Protesters in Milwaukee and Denver challenge Democrats
By Vivian Weinstein and the Workers World Milwaukee bureau
Hundreds took to the streets Feb. 11 in Milwaukee to confront the Democratic Party debate between Bernie Sanders and Hillary Clinton held at the University of Wisconsin Milwaukee’s Zelazo Center.
Despite dozens of police and other repressive state agents’ harassment, protesters with signs and banners from the Fight For $15 movement marched to demand a living wage. Activists from Youth Empowered in the Struggle demanded an end to raids and deportations of migrants and that the U.S. get out of Latin America and the Caribbean. Students for a Democratic Society and other campus organizations demanded a future without crushing debt, expressed support for campus workers and called for resources to benefit students of color; lesbian, gay, bisexual, transgender, queer and women students in general; and workers.
Retirees and other workers, including many Teamsters and members of the Wisconsin Committee to Protect Pensions, demanded a secure retirement and an end to the theft of their hard-earned retirement funds. Black Lives Matter activists demanded an end to police terror and justice for Dontre Hamilton, who was killed by a Milwaukee police officer in 2014, and all those killed and brutalized by the police.
Other organizations such as the Latin American Solidarity Committee, the Milwaukee Antiwar Committee, the Milwaukee Palestine Solidarity Coalition, the Wisconsin Bail Out the People Movement and Workers World Party demanded an end to imperialist wars and money for the people, not the Pentagon and the banks. Anti-war activists reminded protesters that the UW-Milwaukee library is named after the late Israeli prime minister, Golda Meir, who led the apartheid settler state to steal Palestinian land and butcher its original occupants.
At one point during the evening, Fight For $15 workers occupied the media room for the debate, housed at UW-Milwaukee, to righteously and loudly demand social and economic justice.
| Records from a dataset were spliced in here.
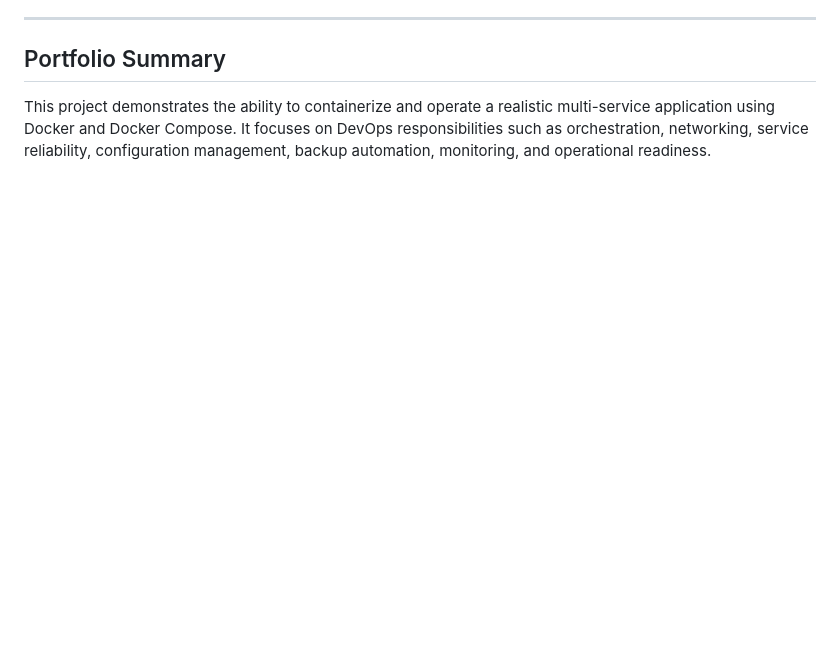
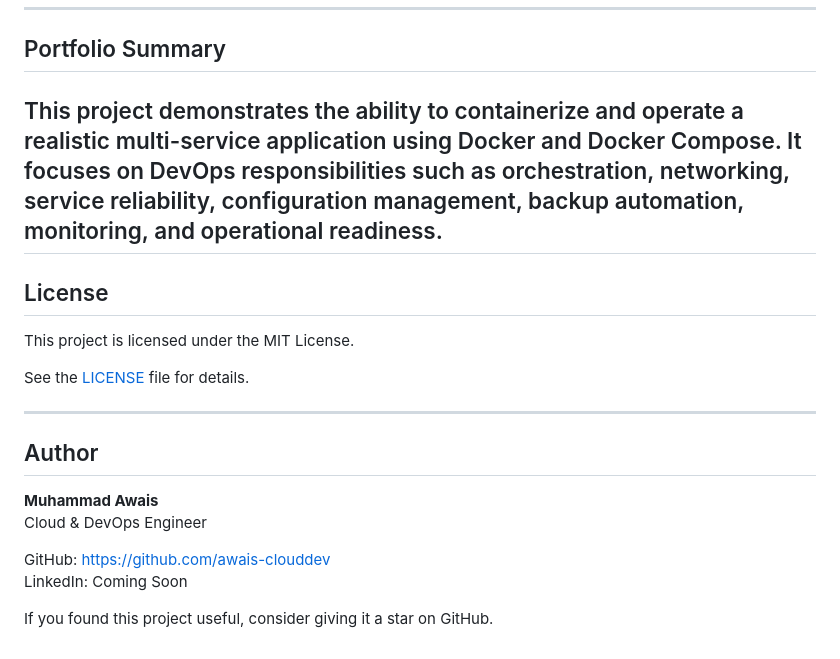
Before and after one commit to awais-clouddev/containerized-help-desk-platform, a Markdown page: README.md, the part around the change. Rendered like a GitHub page; blank space fills up the shorter version.

Commit message:
Add license and author sections to README

```diff
--- a/README.md
+++ b/README.md
@@ -448,3 +448,22 @@ Through this project, I practiced:
 ## Portfolio Summary
 
 This project demonstrates the ability to containerize and operate a realistic multi-service application using Docker and Docker Compose. It focuses on DevOps responsibilities such as orchestration, networking, service reliability, configuration management, backup automation, monitoring, and operational readiness.
+---
+
+## License
+
+This project is licensed under the MIT License.
+
+See the [LICENSE](LICENSE) file for details.
+
+---
+
+## Author
+
+**Muhammad Awais**
+Cloud & DevOps Engineer
+
+GitHub: https://github.com/awais-clouddev
+LinkedIn: Coming Soon
+
+If you found this project useful, consider giving it a star on GitHub.
```
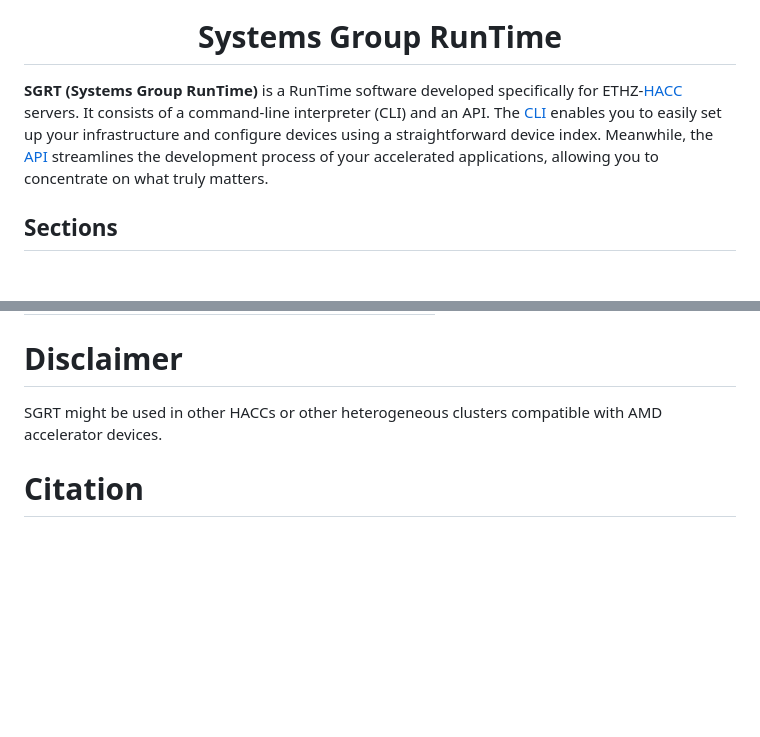
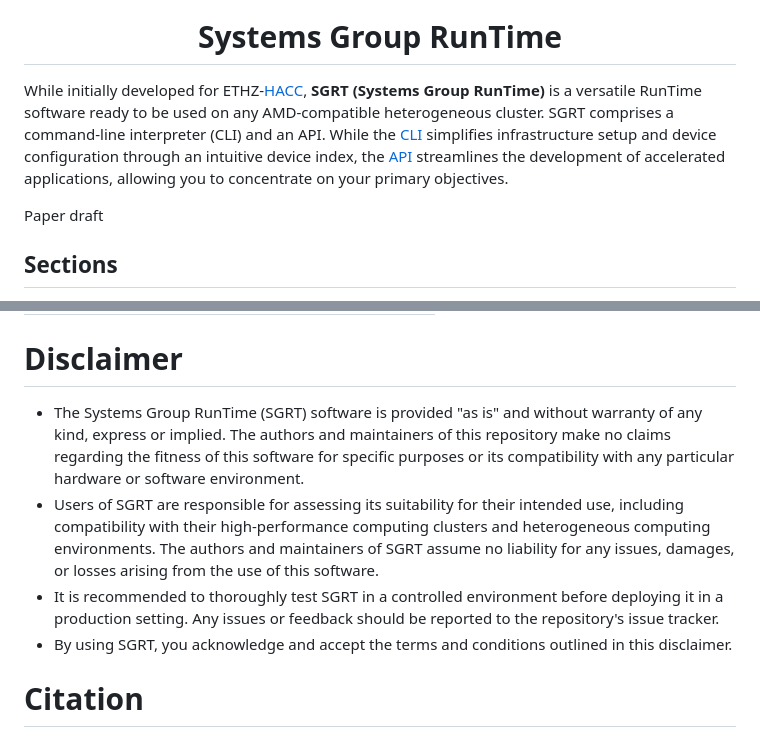
Before and after one commit to fpgasystems/sgrt, a Markdown page: README.md, 2 parts joined by grey strips. Rendered like a GitHub page; blank space fills up the shorter version.

Commit message:
Introduction update

```diff
--- a/README.md
+++ b/README.md
@@ -12,7 +12,9 @@
   Systems Group RunTime
 </h1>
 
-**SGRT (Systems Group RunTime)** is a RunTime software developed specifically for ETHZ-[HACC](https://github.com/fpgasystems/hacc) servers. It consists of a command-line interpreter (CLI) and an API. The [CLI](./cli/manual.md#cli) enables you to easily set up your infrastructure and configure devices using a straightforward device index. Meanwhile, the [API](./api/manual.md) streamlines the development process of your accelerated applications, allowing you to concentrate on what truly matters.
+While initially developed for ETHZ-[HACC](https://github.com/fpgasystems/hacc), **SGRT (Systems Group RunTime)** is a versatile RunTime software ready to be used on any AMD-compatible heterogeneous cluster. SGRT comprises a command-line interpreter (CLI) and an API. While the [CLI](./cli/manual.md#cli) simplifies infrastructure setup and device configuration through an intuitive device index, the [API](./api/manual.md) streamlines the development of accelerated applications, allowing you to concentrate on your primary objectives.
+
+Paper draft
 
 ## Sections
 * [API](./api/manual.md#api)
@@ -54,7 +56,11 @@
 </table>
 
 # Disclaimer
-SGRT might be used in other HACCs or other heterogeneous clusters compatible with AMD accelerator devices.
+
+* The Systems Group RunTime (SGRT) software is provided "as is" and without warranty of any kind, express or implied. The authors and maintainers of this repository make no claims regarding the fitness of this software for specific purposes or its compatibility with any particular hardware or software environment.
+* Users of SGRT are responsible for assessing its suitability for their intended use, including compatibility with their high-performance computing clusters and heterogeneous computing environments. The authors and maintainers of SGRT assume no liability for any issues, damages, or losses arising from the use of this software.
+* It is recommended to thoroughly test SGRT in a controlled environment before deploying it in a production setting. Any issues or feedback should be reported to the repository's issue tracker.
+* By using SGRT, you acknowledge and accept the terms and conditions outlined in this disclaimer.
 
 # Citation
 If you use this repository in your work, we kindly request that you cite it as follows:
```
Two days later, on Feb. 13, hundreds protested at a Democratic fundraiser in Denver attended by presidential candidates Hillary Clinton and Bernie Sanders. The demonstrators demanded an end to fracking and for development of renewable energy.
The young protesters understand the connections, which not a single candidate has addressed, between trade deals, environmental imperialism and the disproportionate misery of the poor, who do not produce the carbon that the imperialists do. The candidates must be forced to face these issues. Wars and the U.S. military are enormous users of oil, hence they are producers of carbon. U.S. wars are bad for the Earth, and the cost impoverishes our cities and towns.